== RECORDS SUPPLIED
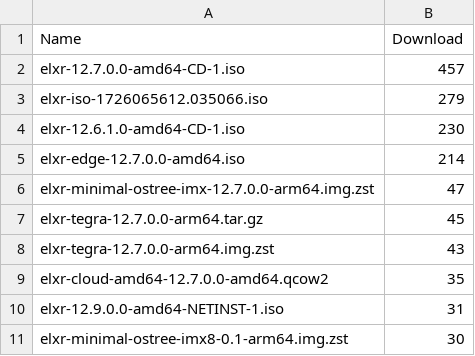
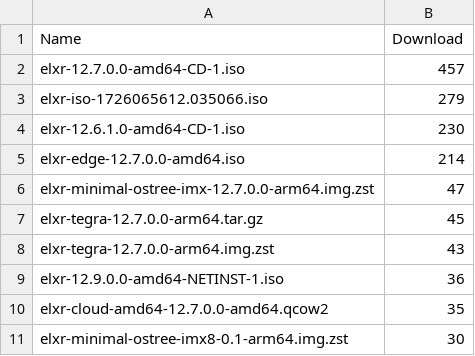
Before and after one commit to shijq23/elxr-metrics, a CSV file: public/image_top_10.csv, drawn as a sheet; removed rows and columns are numbered as before the commit, all else as after; the diff names each change by its address in the sheet, - before the commit and + after, or states it on an @@ line.

```diff
--- a/public/image_top_10.csv
+++ b/public/image_top_10.csv
+row 9: elxr-12.9.0.0-amd64-NETINST-1.iso | 36
-row 10: elxr-12.9.0.0-amd64-NETINST-1.iso | 31
```
Also changed, not shown: public/country.csv, public/elxr_org_view.csv, 3 other files.
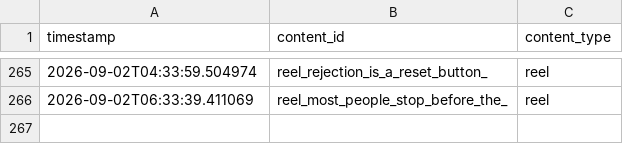
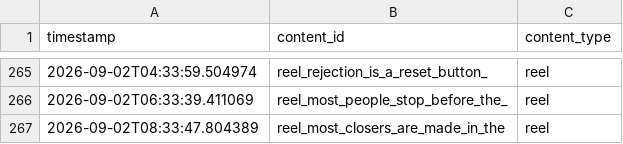
Before and after one commit to pruthvi-builds/closer-code-engine, a CSV file: content_data/content_log.csv, drawn as a sheet; only a part is shown, gaps mark what is left out.

Commit message:
Log confirmed post 2026-09-02T08:33:47Z

```diff
--- a/content_data/content_log.csv
+++ b/content_data/content_log.csv
@@ -266 +266,2 @@ timestamp,content_id,content_type
 2026-09-02T06:33:39.411069,reel_most_people_stop_before_the_,reel
+2026-09-02T08:33:47.804389,reel_most_closers_are_made_in_the,reel
```
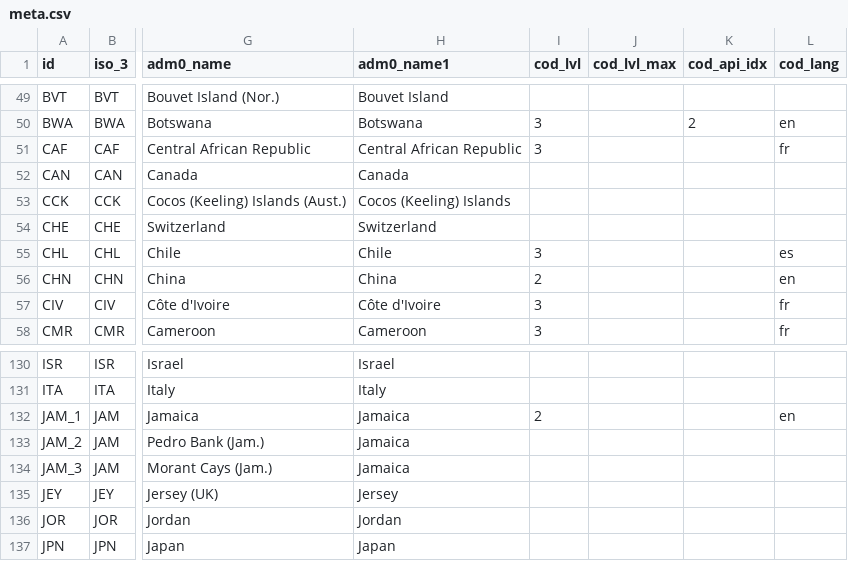
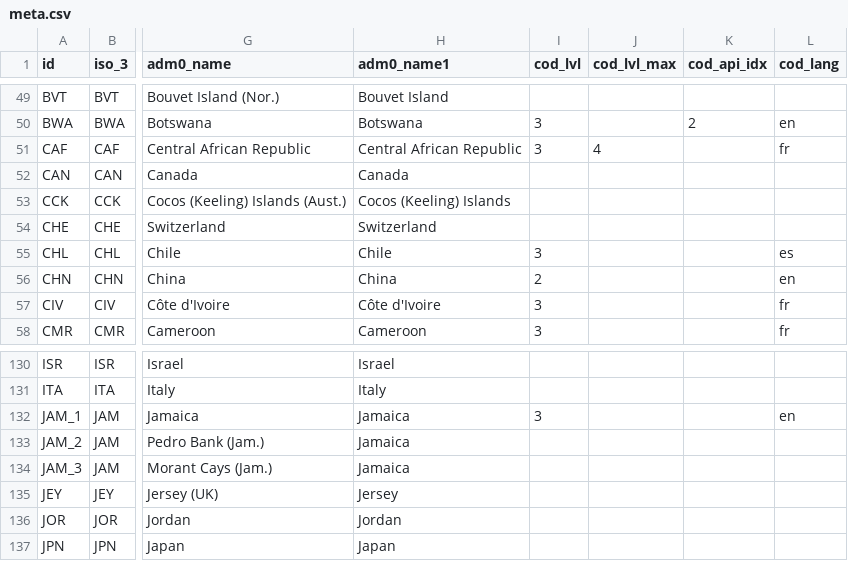
Before and after one commit to fieldmaps/admin-boundaries, a CSV file: inputs/meta.csv, drawn as a sheet; only a part is shown, gaps mark what is left out; the diff names each change by its address in the sheet, - before the commit and + after, or states it on an @@ line.

```diff
--- a/inputs/meta.csv
+++ b/inputs/meta.csv
-J51 (cod_lvl_max): (empty)
+J51 (cod_lvl_max): 4
-I132 (cod_lvl): 2
+I132 (cod_lvl): 3
```
Also changed, not shown: 4 other files.
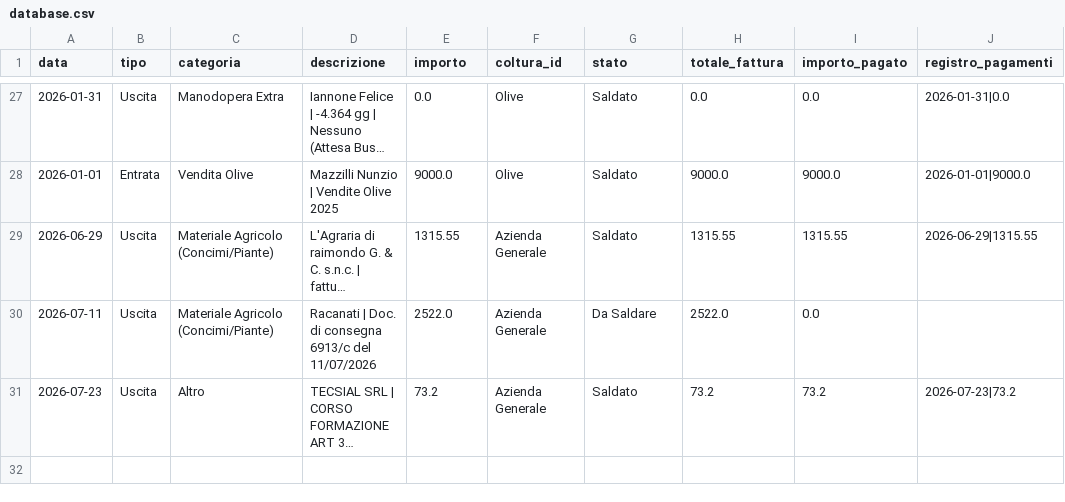
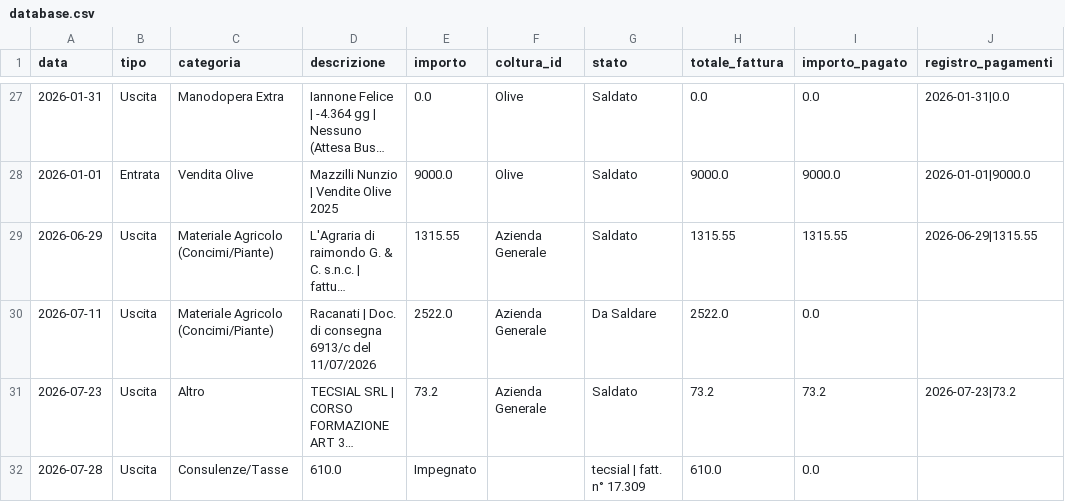
Before and after one commit to antonellomazzilli-bit/agri-finance, a CSV file: database.csv, drawn as a sheet; only a part is shown, gaps mark what is left out; long unchanged cells end in …; the diff names each change by its address in the sheet, - before the commit and + after, or states it on an @@ line.

Commit message:
Registrata Fattura: tecsial

```diff
--- a/database.csv
+++ b/database.csv
+row 32: 2026-07-28 | Uscita | Consulenze/Tasse | 610.0 | Impegnato |  | tecsial | fatt. n° 17.309 | 610.0 | 0.0
```
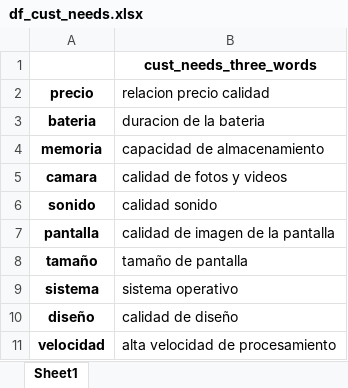
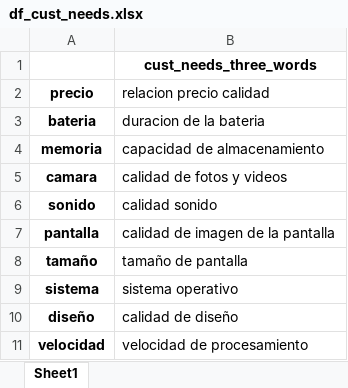
Before and after one commit to nachomondino1/evaluacion-alternativas-producto, an Excel workbook: data/data_preparation/celulares/df_cust_needs.xlsx, sheet Sheet1, drawn as a sheet; values as stored, in another font and other column widths than the file's, no borders; the diff names each change by its address in the sheet, - before the commit and + after, or states it on an @@ line.

```diff
--- a/data/data_preparation/celulares/df_cust_needs.xlsx (sheet Sheet1)
+++ b/data/data_preparation/celulares/df_cust_needs.xlsx (sheet Sheet1)
-B11 (relacion precio calidad): alta velocidad de procesamiento
+B11 (relacion precio calidad): velocidad de procesamiento
```
Also changed, not shown: 1 other file.
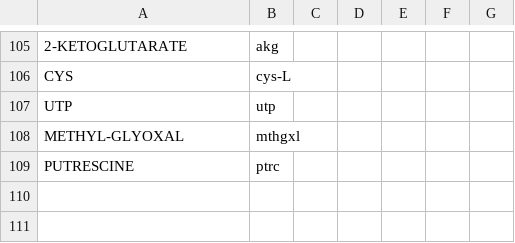
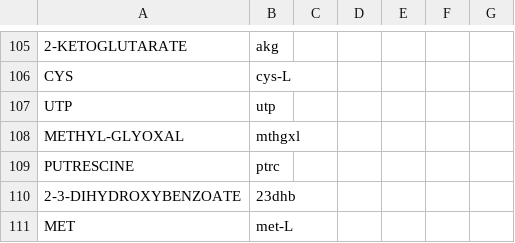
Before and after one commit to CovertLab/WholeCellEcoliRelease, a CSV file: data/interm_manual/ecocyc_to_feist_metabolites.csv, drawn as a sheet; only a part is shown, gaps mark what is left out.

Commit message:
Added metabolites needed to modify complexes

```diff
--- a/data/interm_manual/ecocyc_to_feist_metabolites.csv
+++ b/data/interm_manual/ecocyc_to_feist_metabolites.csv
@@ -109 +109,3 @@
 "PUTRESCINE"	"ptrc"					
+" 2-3-DIHYDROXYBENZOATE"	"23dhb"					
+"MET"	"met-L"					
```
====
ACTION ITEM →
Go through the material above, and wherever a line holds the word "Also", copy it.

SOLUTION →
Also changed, not shown: public/country.csv, public/elxr_org_view.csv, 3 other files.
Also changed, not shown: 4 other files.
Also changed, not shown: 1 other file.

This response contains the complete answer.